ASSIGNMENT: Reproduce the full set of records verbatim.

SOURCE MATERIAL:
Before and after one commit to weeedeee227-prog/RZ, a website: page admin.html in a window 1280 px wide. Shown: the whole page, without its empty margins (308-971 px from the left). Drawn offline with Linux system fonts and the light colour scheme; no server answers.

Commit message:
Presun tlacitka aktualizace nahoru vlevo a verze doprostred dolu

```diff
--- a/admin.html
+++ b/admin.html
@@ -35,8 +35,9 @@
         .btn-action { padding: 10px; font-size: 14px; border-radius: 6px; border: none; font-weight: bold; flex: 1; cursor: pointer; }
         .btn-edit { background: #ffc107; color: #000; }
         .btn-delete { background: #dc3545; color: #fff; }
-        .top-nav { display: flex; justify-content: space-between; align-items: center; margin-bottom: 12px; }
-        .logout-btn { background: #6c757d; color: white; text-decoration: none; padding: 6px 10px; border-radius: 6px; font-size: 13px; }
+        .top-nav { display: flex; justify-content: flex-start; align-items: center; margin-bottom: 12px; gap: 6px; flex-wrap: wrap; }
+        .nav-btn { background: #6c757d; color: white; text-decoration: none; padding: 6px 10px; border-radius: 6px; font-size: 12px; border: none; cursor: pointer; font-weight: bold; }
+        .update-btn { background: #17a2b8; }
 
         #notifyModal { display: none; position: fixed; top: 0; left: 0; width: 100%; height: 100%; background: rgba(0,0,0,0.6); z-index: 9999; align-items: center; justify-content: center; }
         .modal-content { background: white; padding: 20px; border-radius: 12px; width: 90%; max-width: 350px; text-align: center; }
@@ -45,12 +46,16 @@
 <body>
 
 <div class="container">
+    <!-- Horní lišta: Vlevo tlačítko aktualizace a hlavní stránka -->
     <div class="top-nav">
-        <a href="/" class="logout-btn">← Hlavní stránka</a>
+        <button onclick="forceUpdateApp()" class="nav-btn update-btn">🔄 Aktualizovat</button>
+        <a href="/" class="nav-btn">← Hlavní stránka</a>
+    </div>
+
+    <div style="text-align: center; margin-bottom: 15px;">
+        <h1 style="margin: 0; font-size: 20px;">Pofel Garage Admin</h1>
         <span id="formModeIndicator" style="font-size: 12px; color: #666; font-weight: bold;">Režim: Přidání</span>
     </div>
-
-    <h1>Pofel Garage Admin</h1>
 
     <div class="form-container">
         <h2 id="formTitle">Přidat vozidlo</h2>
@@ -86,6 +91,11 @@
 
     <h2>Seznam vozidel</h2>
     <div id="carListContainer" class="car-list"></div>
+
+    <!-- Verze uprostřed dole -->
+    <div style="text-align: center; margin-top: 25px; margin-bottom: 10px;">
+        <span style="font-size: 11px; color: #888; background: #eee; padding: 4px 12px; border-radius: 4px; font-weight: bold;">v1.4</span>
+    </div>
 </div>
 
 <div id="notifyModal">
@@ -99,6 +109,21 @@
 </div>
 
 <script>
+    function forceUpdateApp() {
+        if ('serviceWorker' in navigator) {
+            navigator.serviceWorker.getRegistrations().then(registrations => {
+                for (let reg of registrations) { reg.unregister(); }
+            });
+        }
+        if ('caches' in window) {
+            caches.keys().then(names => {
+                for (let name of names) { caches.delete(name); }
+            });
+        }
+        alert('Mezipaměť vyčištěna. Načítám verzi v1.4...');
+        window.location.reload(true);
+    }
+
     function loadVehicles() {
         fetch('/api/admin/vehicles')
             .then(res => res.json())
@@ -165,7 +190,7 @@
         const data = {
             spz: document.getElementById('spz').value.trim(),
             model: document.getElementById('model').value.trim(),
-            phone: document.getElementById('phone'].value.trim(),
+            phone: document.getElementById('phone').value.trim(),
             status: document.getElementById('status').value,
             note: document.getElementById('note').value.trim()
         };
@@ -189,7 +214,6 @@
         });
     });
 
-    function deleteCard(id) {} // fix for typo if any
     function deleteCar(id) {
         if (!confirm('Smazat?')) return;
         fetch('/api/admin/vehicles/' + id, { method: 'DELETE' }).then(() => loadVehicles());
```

TASK RESPONSE:
Before and after one commit to weeedeee227-prog/RZ, a website: page admin.html in a window 1280 px wide. Shown: the whole page, without its empty margins (308-971 px from the left). Drawn offline with Linux system fonts and the light colour scheme; no server answers.

Commit message:
Presun tlacitka aktualizace nahoru vlevo a verze doprostred dolu

```diff
--- a/admin.html
+++ b/admin.html
@@ -35,8 +35,9 @@
         .btn-action { padding: 10px; font-size: 14px; border-radius: 6px; border: none; font-weight: bold; flex: 1; cursor: pointer; }
         .btn-edit { background: #ffc107; color: #000; }
         .btn-delete { background: #dc3545; color: #fff; }
-        .top-nav { display: flex; justify-content: space-between; align-items: center; margin-bottom: 12px; }
-        .logout-btn { background: #6c757d; color: white; text-decoration: none; padding: 6px 10px; border-radius: 6px; font-size: 13px; }
+        .top-nav { display: flex; justify-content: flex-start; align-items: center; margin-bottom: 12px; gap: 6px; flex-wrap: wrap; }
+        .nav-btn { background: #6c757d; color: white; text-decoration: none; padding: 6px 10px; border-radius: 6px; font-size: 12px; border: none; cursor: pointer; font-weight: bold; }
+        .update-btn { background: #17a2b8; }
 
         #notifyModal { display: none; position: fixed; top: 0; left: 0; width: 100%; height: 100%; background: rgba(0,0,0,0.6); z-index: 9999; align-items: center; justify-content: center; }
         .modal-content { background: white; padding: 20px; border-radius: 12px; width: 90%; max-width: 350px; text-align: center; }
@@ -45,12 +46,16 @@
 <body>
 
 <div class="container">
+    <!-- Horní lišta: Vlevo tlačítko aktualizace a hlavní stránka -->
     <div class="top-nav">
-        <a href="/" class="logout-btn">← Hlavní stránka</a>
+        <button onclick="forceUpdateApp()" class="nav-btn update-btn">🔄 Aktualizovat</button>
+        <a href="/" class="nav-btn">← Hlavní stránka</a>
+    </div>
+
+    <div style="text-align: center; margin-bottom: 15px;">
+        <h1 style="margin: 0; font-size: 20px;">Pofel Garage Admin</h1>
         <span id="formModeIndicator" style="font-size: 12px; color: #666; font-weight: bold;">Režim: Přidání</span>
     </div>
-
-    <h1>Pofel Garage Admin</h1>
 
     <div class="form-container">
         <h2 id="formTitle">Přidat vozidlo</h2>
@@ -86,6 +91,11 @@
 
     <h2>Seznam vozidel</h2>
     <div id="carListContainer" class="car-list"></div>
+
+    <!-- Verze uprostřed dole -->
+    <div style="text-align: center; margin-top: 25px; margin-bottom: 10px;">
+        <span style="font-size: 11px; color: #888; background: #eee; padding: 4px 12px; border-radius: 4px; font-weight: bold;">v1.4</span>
+    </div>
 </div>
 
 <div id="notifyModal">
@@ -99,6 +109,21 @@
 </div>
 
 <script>
+    function forceUpdateApp() {
+        if ('serviceWorker' in navigator) {
+            navigator.serviceWorker.getRegistrations().then(registrations => {
+                for (let reg of registrations) { reg.unregister(); }
+            });
+        }
+        if ('caches' in window) {
+            caches.keys().then(names => {
+                for (let name of names) { caches.delete(name); }
+            });
+        }
+        alert('Mezipaměť vyčištěna. Načítám verzi v1.4...');
+        window.location.reload(true);
+    }
+
     function loadVehicles() {
         fetch('/api/admin/vehicles')
             .then(res => res.json())
@@ -165,7 +190,7 @@
         const data = {
             spz: document.getElementById('spz').value.trim(),
             model: document.getElementById('model').value.trim(),
-            phone: document.getElementById('phone'].value.trim(),
+            phone: document.getElementById('phone').value.trim(),
             status: document.getElementById('status').value,
             note: document.getElementById('note').value.trim()
         };
@@ -189,7 +214,6 @@
         });
     });
 
-    function deleteCard(id) {} // fix for typo if any
     function deleteCar(id) {
         if (!confirm('Smazat?')) return;
         fetch('/api/admin/vehicles/' + id, { method: 'DELETE' }).then(() => loadVehicles());
```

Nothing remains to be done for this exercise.